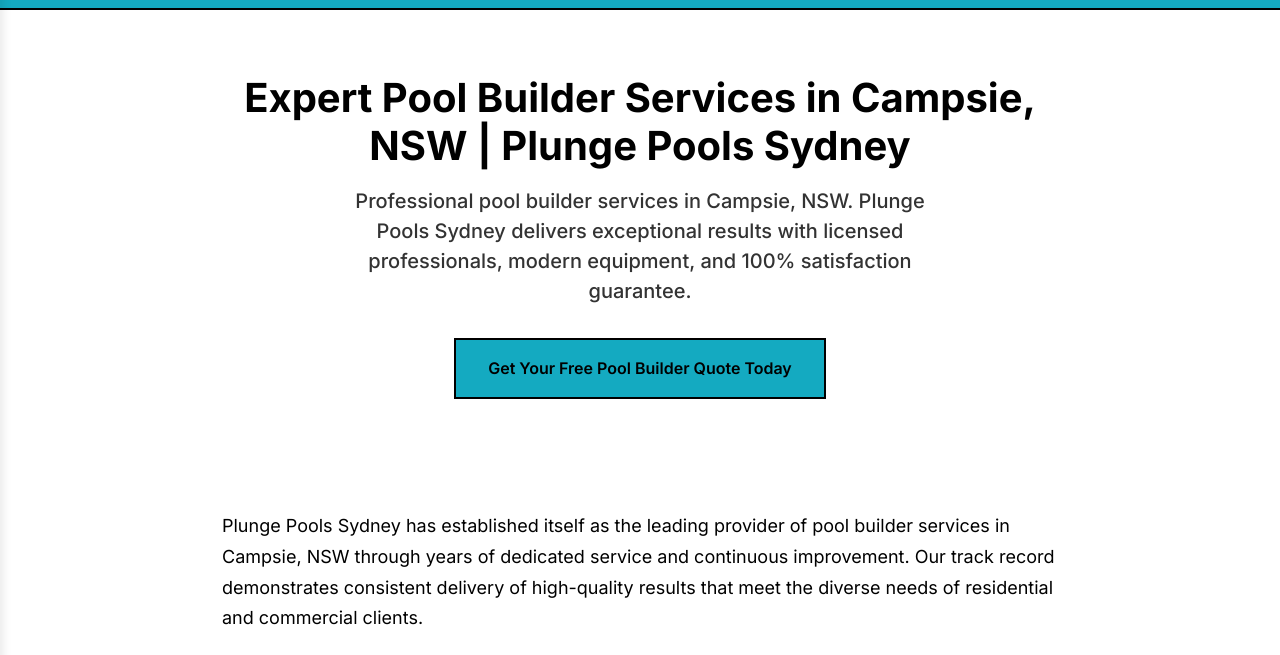
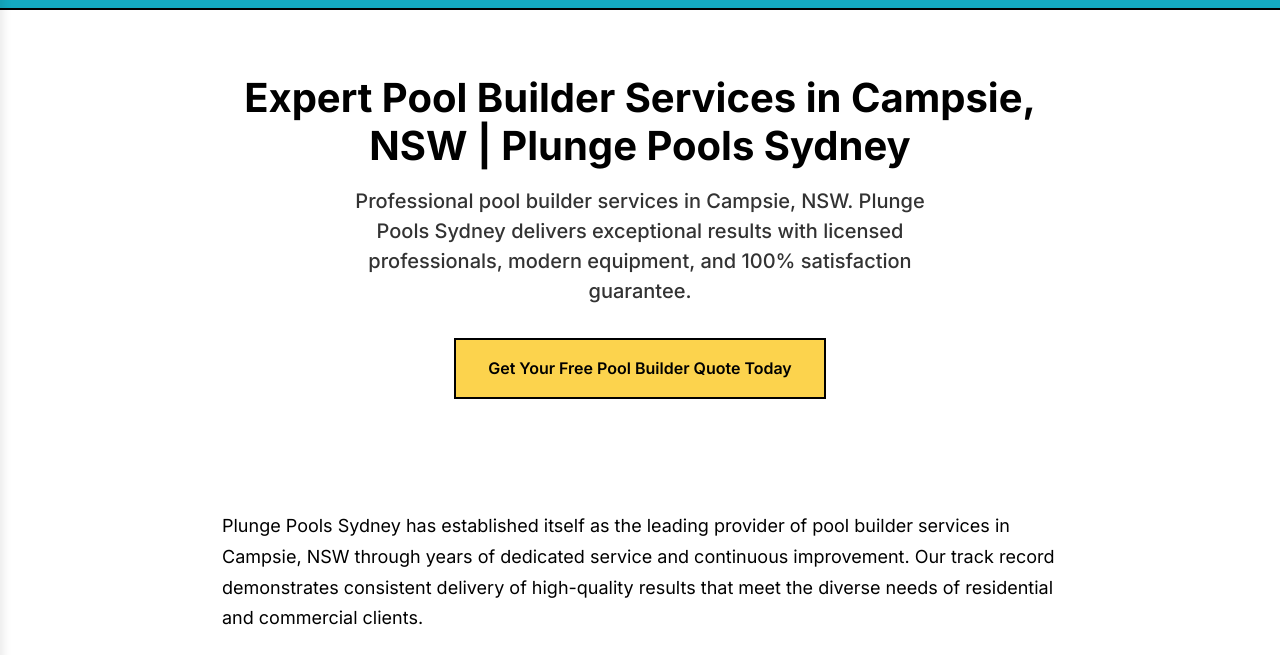
Before and after one commit to plungepoolssydney-design/plunge-pools-sydney-4b582, a plain HTML site: page pool-builder-in-campsie.html in a window 1280 px wide. Shown: the part 85-740 px from the top of the page. Drawn offline with Linux system fonts and the light colour scheme.

Commit message:
Update pool-builder-in-campsie.html

```diff
--- a/pool-builder-in-campsie.html
+++ b/pool-builder-in-campsie.html
@@ -368,7 +368,7 @@
         }
 
         .cta-button, .button {
-            background: #14AAC1;
+            background: #FCD34D;
             color: #000000;
             border: 2px solid #000000;
             padding: clamp(12px, 3vw, 16px) clamp(20px, 5vw, 32px);
@@ -384,7 +384,7 @@
 
         .cta-button:hover, .button:hover {
             background: #000000;
-            color: #14AAC1;
+            color: #FCD34D;
         }
 
         /* Sections */
```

============================================================

What is needed: Take from the listing above each line in which the string "button" is found.

Written response:
         .cta-button, .button {
         .cta-button:hover, .button:hover {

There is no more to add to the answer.